SOURCE DATA:
#####

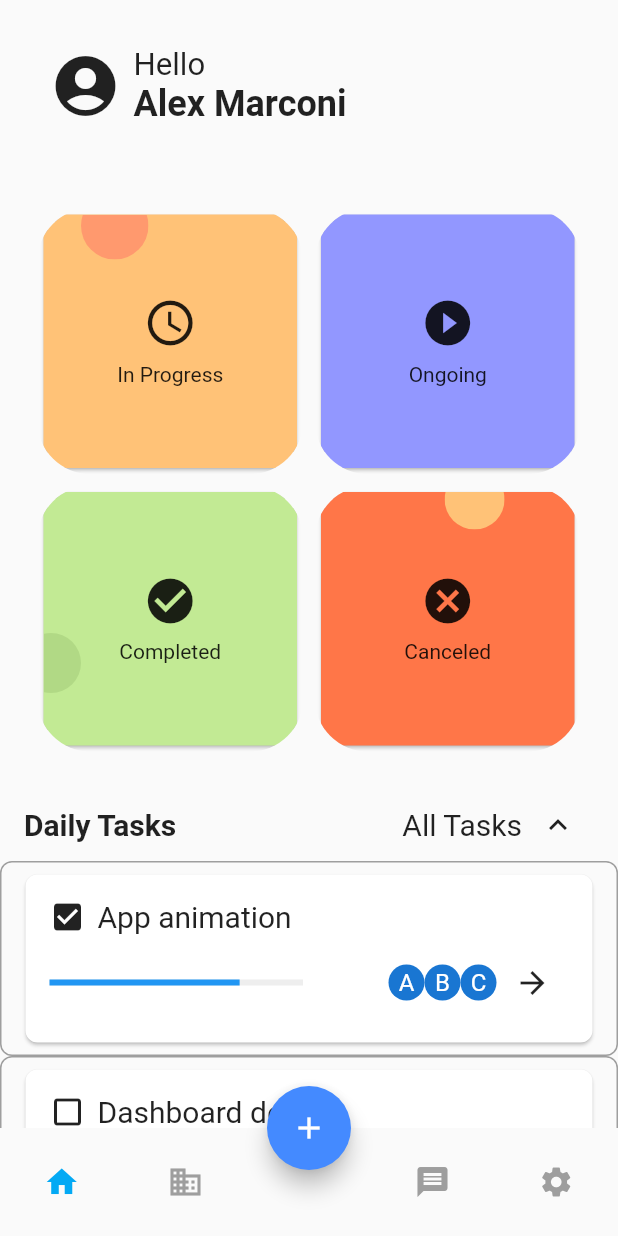
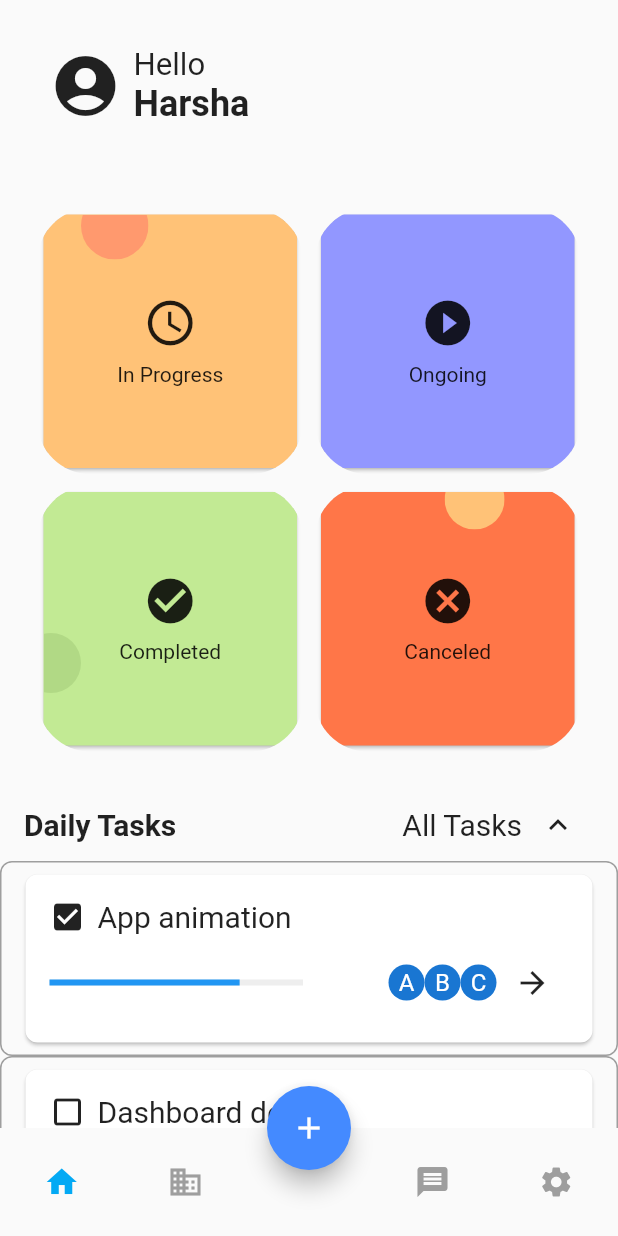
Before and after one commit to Ramkrishna2558/Task_Management_app_Ui_Design, a Flutter app: the screen it shows after launch, on a phone screen of 412 x 824 dp. Run offline on Flutter 3.47's test engine with Material 2 defaults, Android fonts, the light colour scheme and no system bars; our stand-ins replace charts_flutter.

Commit message:
Pre release 1.0

```diff
--- a/lib/Homepage.dart
+++ b/lib/Homepage.dart
@@ -6,7 +6,7 @@ class HomePage extends StatefulWidget {
 }
 
 class _HomePageState extends State<HomePage> {
-  final String userName = 'Alex Marconi';
+  final String userName = 'Harsha';
   final List<Map<String, dynamic>> tasks = [
     {
       'title': 'App animation',
```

#####

TASK INSTRUCTIONS: Print every line above once more, exactly. Omit the pictures.

SOLUTION TO THE PROBLEM:
Before and after one commit to Ramkrishna2558/Task_Management_app_Ui_Design, a Flutter app: the screen it shows after launch, on a phone screen of 412 x 824 dp. Run offline on Flutter 3.47's test engine with Material 2 defaults, Android fonts, the light colour scheme and no system bars; our stand-ins replace charts_flutter.

Commit message:
Pre release 1.0

```diff
--- a/lib/Homepage.dart
+++ b/lib/Homepage.dart
@@ -6,7 +6,7 @@ class HomePage extends StatefulWidget {
 }
 
 class _HomePageState extends State<HomePage> {
-  final String userName = 'Alex Marconi';
+  final String userName = 'Harsha';
   final List<Map<String, dynamic>> tasks = [
     {
       'title': 'App animation',
```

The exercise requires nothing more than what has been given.